Experts Participate in Advancing CT Future
For this year's first meetings of the Computer Tomography and Digital Radiography subcommittees, the German Society for Non-Destructive Testing (DGZfP) invited participants to YXLON International in Hamburg on 5 and 6 June. Dr.-Ing. Frank Herold, Technology Expert for CT at YXLON, is deputy head of the Computer Tomography subcommittee and Dr.-Ing. Klaus Bavendiek, Director Imaging Development at YXLON, is deputy head of the Digital Radiography subcommittee. Both subcommittees belong to the Radiographic Examination expert committee, whose deputy chairman is Dr.-Ing. Thomas Wenzel, also from YXLON and the technology scout for the entire Swiss Comet Group.
In addition to the general and organisational points of the conference and discussion of the status of current projects, the host had ample opportunity to present new developments and research results to around 30 guests during factory tours and demonstrations on the latest X-ray and CT systems. Among other things, ASTM E1695 image quality testing with YXLON's open-source software was presented to the CT subcommittee, and the current project on focal-spot size determination in the micro and nano focus range with the HiCo mask compared to the JIMA mask was demonstrated and intensively discussed by the experts in both committees.

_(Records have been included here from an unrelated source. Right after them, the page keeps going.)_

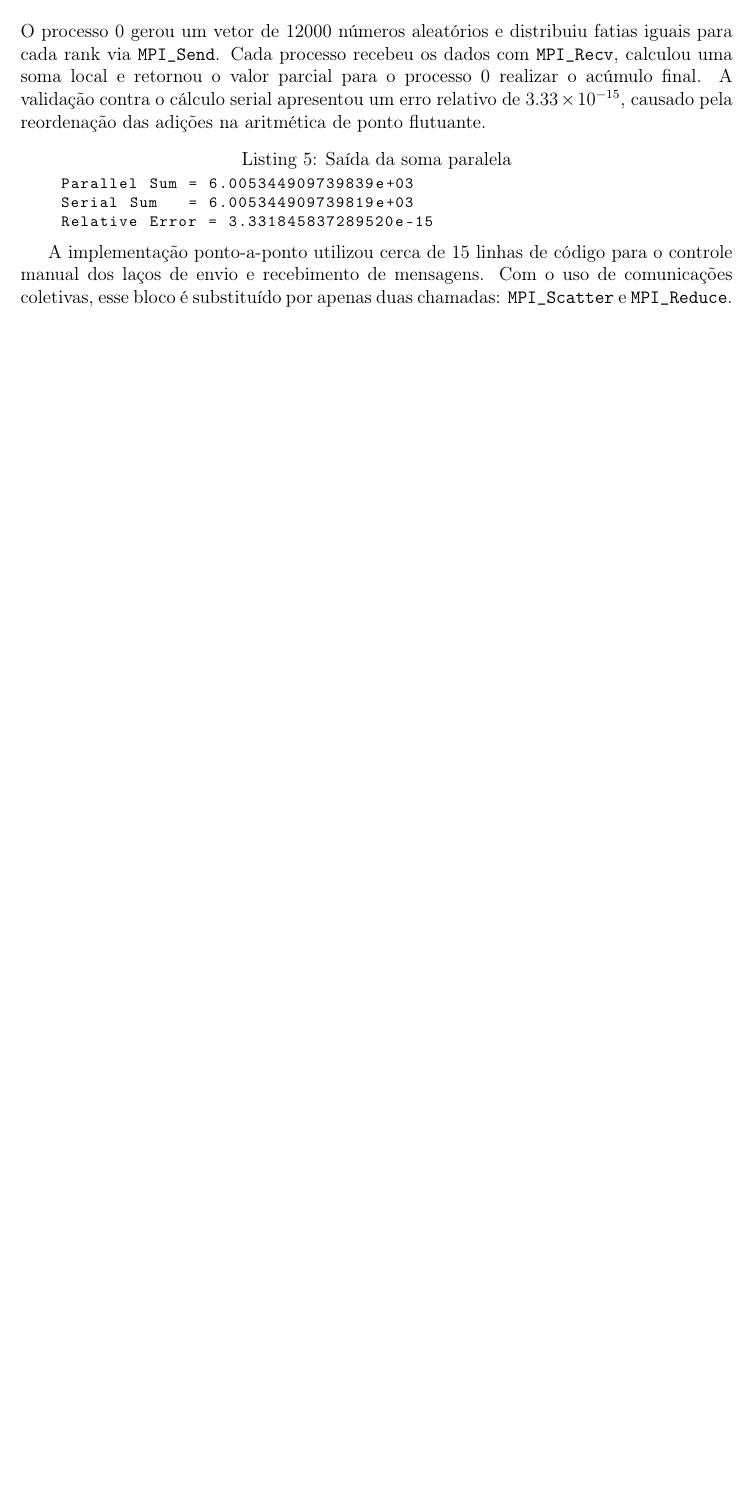
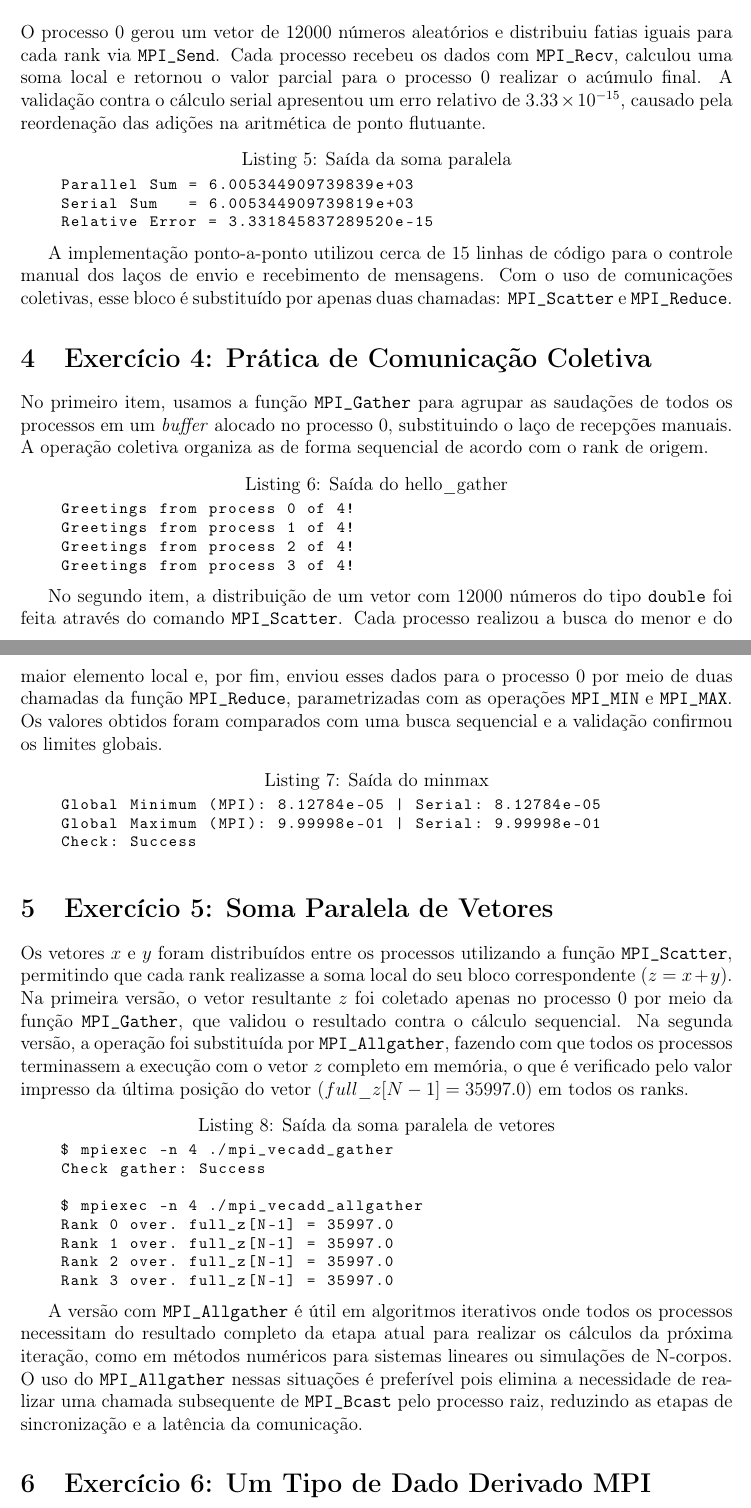
Before and after one commit to PedroHGLima/MAE010, a LaTeX document (relatorio.tex): part of page 5 of 5 before the commit and two parts of pages 5 and 6 of 7 after it, the two joined at a grey line, cut so that both start at the same text, the shorter picture padded with empty space. Compiled offline with pdfLaTeX.

Commit message:
exercícios 4, 5 e 6

```diff
--- a/relatorio.tex
+++ b/relatorio.tex
@@ -129,3 +130,39 @@ O processo 0 gerou um vetor de 12000 números aleatórios e distribuiu fatias ig
 
 A implementação ponto-a-ponto utilizou cerca de 15 linhas de código para o controle manual dos laços de envio e recebimento de mensagens. Com o uso de comunicações coletivas, esse bloco é substituído por apenas duas chamadas: \verb|MPI_Scatter| e \verb|MPI_Reduce|.
 
+\section{Exercício 4: Prática de Comunicação Coletiva}
+
+No primeiro item, usamos a função \verb|MPI_Gather| para agrupar as saudações de todos os processos em um \textit{buffer} alocado no processo 0, substituindo o laço de recepções manuais. A operação coletiva organiza as de forma sequencial de acordo com o rank de origem.
+
+\begin{lstlisting}[language=bash, caption={Saída do hello\_gather}, basicstyle=\ttfamily\footnotesize]
+    Greetings from process 0 of 4!
+    Greetings from process 1 of 4!
+    Greetings from process 2 of 4!
+    Greetings from process 3 of 4!
+\end{lstlisting}
+
+No segundo item, a distribuição de um vetor com 12000 números do tipo \verb|double| foi feita através do comando \verb|MPI_Scatter|. Cada processo realizou a busca do menor e do maior elemento local e, por fim, enviou esses dados para o processo 0 por meio de duas chamadas da função \verb|MPI_Reduce|, parametrizadas com as operações \verb|MPI_MIN| e \verb|MPI_MAX|. Os valores obtidos foram comparados com uma busca sequencial e a validação confirmou os limites globais.
+
+\begin{lstlisting}[language=bash, caption={Saída do minmax}, basicstyle=\ttfamily\footnotesize]
+    Global Minimum (MPI): 8.12784e-05 | Serial: 8.12784e-05
+    Global Maximum (MPI): 9.99998e-01 | Serial: 9.99998e-01
+    Check: Success
+\end{lstlisting}
+
+\section{Exercício 5: Soma Paralela de Vetores}
+Os vetores $x$ e $y$ foram distribuídos entre os processos utilizando a função \verb|MPI_Scatter|, permitindo que cada rank realizasse a soma local do seu bloco correspondente ($z = x + y$). Na primeira versão, o vetor resultante $z$ foi coletado apenas no processo 0 por meio da função \verb|MPI_Gather|, que validou o resultado contra o cálculo sequencial. Na segunda versão, a operação foi substituída por \verb|MPI_Allgather|, fazendo com que todos os processos terminassem a execução com o vetor $z$ completo em memória, o que é verificado pelo valor impresso da última posição do vetor ($full\_z[N-1] = 35997.0$) em todos os ranks.
+
+\begin{lstlisting}[language=bash, caption={Saída da soma paralela de vetores}, basicstyle=\ttfamily\footnotesize]
+    $ mpiexec -n 4 ./mpi_vecadd_gather
+    Check gather: Success
+
+    $ mpiexec -n 4 ./mpi_vecadd_allgather
+    Rank 0 over. full_z[N-1] = 35997.0
+    Rank 1 over. full_z[N-1] = 35997.0
+    Rank 2 over. full_z[N-1] = 35997.0
+    Rank 3 over. full_z[N-1] = 35997.0
+\end{lstlisting}
+
+A versão com \verb|MPI_Allgather| é útil em algoritmos iterativos onde todos os processos necessitam do resultado completo da etapa atual para realizar os cálculos da próxima iteração, como em métodos numéricos para sistemas lineares ou simulações de N-corpos. O uso do \verb|MPI_Allgather| nessas situações é preferível pois elimina a necessidade de realizar uma chamada subsequente de \verb|MPI_Bcast| pelo processo raiz, reduzindo as etapas de sincronização e a latência da comunicação.
+
+\section{Exercício 6: Um Tipo de Dado Derivado MPI}
```
Also changed, not shown: relatorio.tex (27 more changed lines).
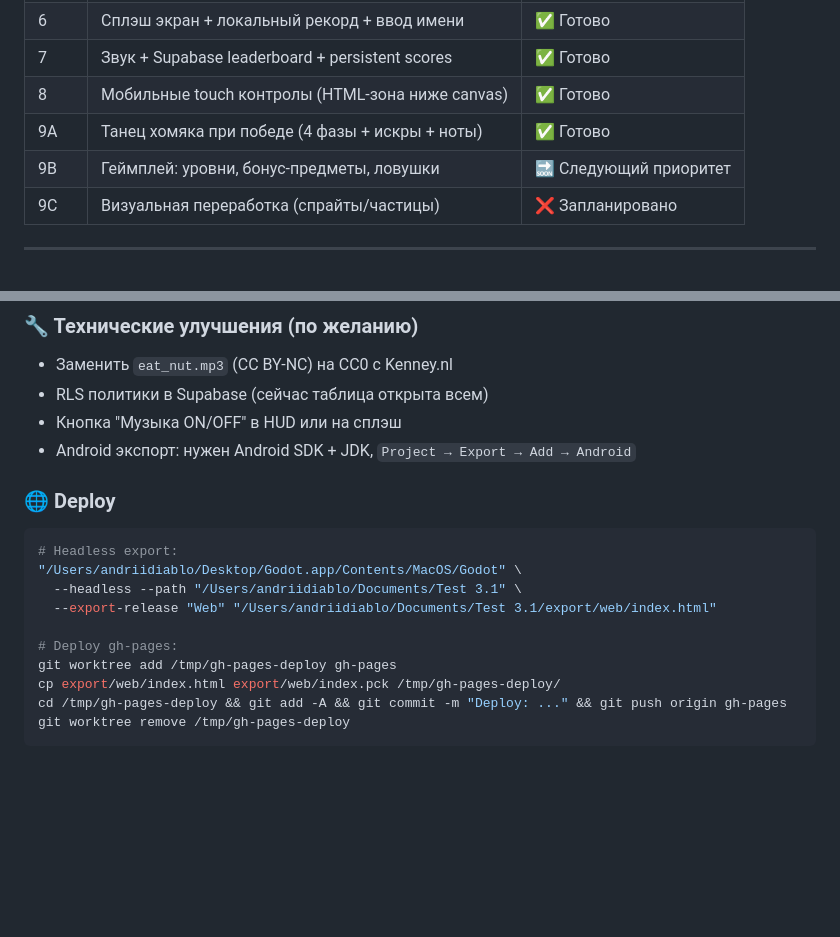
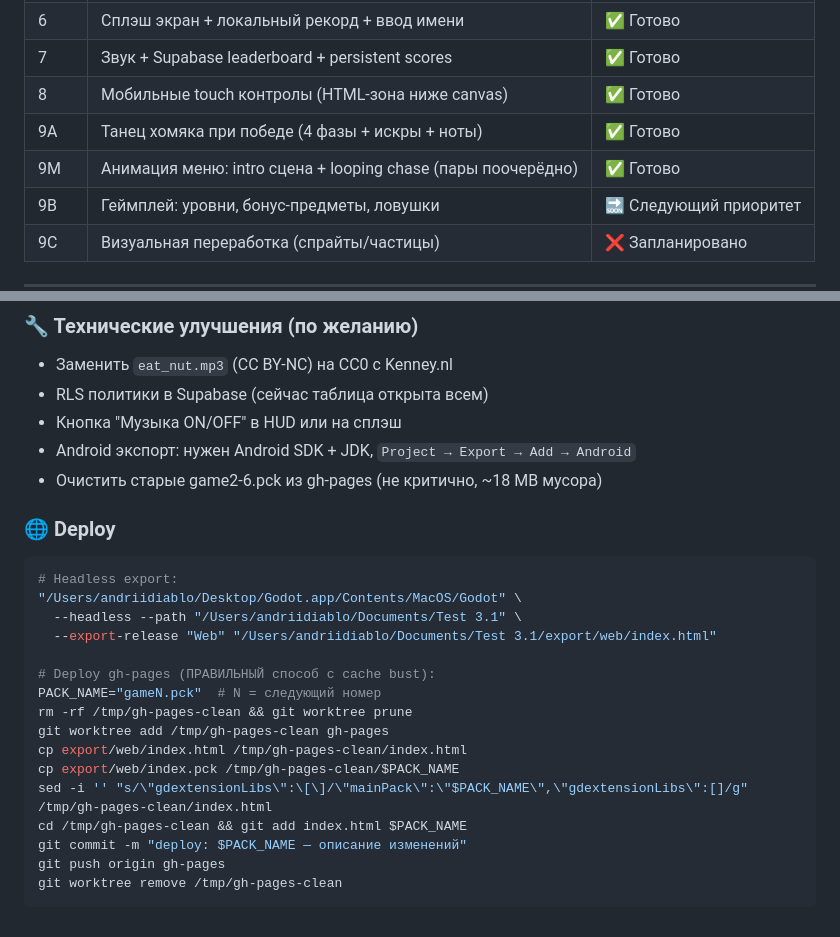
Before and after one commit to AndriiDiabolus/Diabolus-repository-Godot4-hamster-maze, a Markdown page: CLAUDE.md, 2 parts joined by grey strips. Rendered like a GitHub page; blank space fills up the shorter version.

````diff
--- a/CLAUDE.md
+++ b/CLAUDE.md
@@ -162,6 +162,7 @@ func _ell(center, rx, ry, color, rot=0.0, seg=24)
 | 7 | Звук + Supabase leaderboard + persistent scores | ✅ Готово |
 | 8 | Мобильные touch контролы (HTML-зона ниже canvas) | ✅ Готово |
 | 9A | Танец хомяка при победе (4 фазы + искры + ноты) | ✅ Готово |
+| 9M | Анимация меню: intro сцена + looping chase (пары поочерёдно) | ✅ Готово |
 | 9B | Геймплей: уровни, бонус-предметы, ловушки | 🔜 Следующий приоритет |
 | 9C | Визуальная переработка (спрайты/частицы) | ❌ Запланировано |
 
@@ -367,6 +423,7 @@ ba18499 feat: use Flintstone TTF font for HAMSTER MAZE title
 - RLS политики в Supabase (сейчас таблица открыта всем)
 - Кнопка "Музыка ON/OFF" в HUD или на сплэш
 - Android экспорт: нужен Android SDK + JDK, `Project → Export → Add → Android`
+- Очистить старые game2-6.pck из gh-pages (не критично, ~18 MB мусора)
 
 ### 🌐 Deploy
 ```bash
@@ -375,9 +432,15 @@ ba18499 feat: use Flintstone TTF font for HAMSTER MAZE title
   --headless --path "/Users/andriidiablo/Documents/Test 3.1" \
   --export-release "Web" "/Users/andriidiablo/Documents/Test 3.1/export/web/index.html"
 
-# Deploy gh-pages:
-git worktree add /tmp/gh-pages-deploy gh-pages
-cp export/web/index.html export/web/index.pck /tmp/gh-pages-deploy/
-cd /tmp/gh-pages-deploy && git add -A && git commit -m "Deploy: ..." && git push origin gh-pages
-git worktree remove /tmp/gh-pages-deploy
+# Deploy gh-pages (ПРАВИЛЬНЫЙ способ с cache bust):
+PACK_NAME="gameN.pck"  # N = следующий номер
+rm -rf /tmp/gh-pages-clean && git worktree prune
+git worktree add /tmp/gh-pages-clean gh-pages
+cp export/web/index.html /tmp/gh-pages-clean/index.html
+cp export/web/index.pck /tmp/gh-pages-clean/$PACK_NAME
+sed -i '' "s/\"gdextensionLibs\":\[\]/\"mainPack\":\"$PACK_NAME\",\"gdextensionLibs\":[]/g" /tmp/gh-pages-clean/index.html
+cd /tmp/gh-pages-clean && git add index.html $PACK_NAME
+git commit -m "deploy: $PACK_NAME — описание изменений"
+git push origin gh-pages
+git worktree remove /tmp/gh-pages-clean
 ```
````
Also changed, not shown: other parts of CLAUDE.md (+56 -1 lines).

Just as YXLON's history goes right back to the discovery of X-rays by W.C. Röntgen and the development of the first X-ray tube by C.H.F. Müller, the company has also been closely involved with the DGZfP from the very beginning. When the "Gesellschaft zur Förderung Zerstörungsfreier Prüfverfahren" was founded in 1933, later becoming the DGZfP ("Deutsche Gesellschaft für zerstörungsfreie Prüfung e.V."; the German Society for Non-Destructive Testing), C.H.F. Müller AG in Hamburg was one of the eight industrial companies that supported the society, alongside various authorities, associations and other societies. The founder of the society was Rudolf Berthold, who, after completing his engineering studies, initially focused on X-ray technology in various companies. In 1932, he developed an X-ray machine for non-destructive materials testing, and from 1933 onwards operated the X-ray unit, together with the newly-founded society, at the Berlin-Dahlem State Materials Testing Office.
The DGZfP is primarily active in science and research as well as in training and further education in the field of non-destructive testing methods, and in its statutes undertakes to make all research results available to the general public. The cooperation in the technical committees and the working groups for the preparation and harmonisation of guidelines and standards at national and international level in particular offers members of the association the opportunity to exert a fundamental influence and to drive forward their own developments.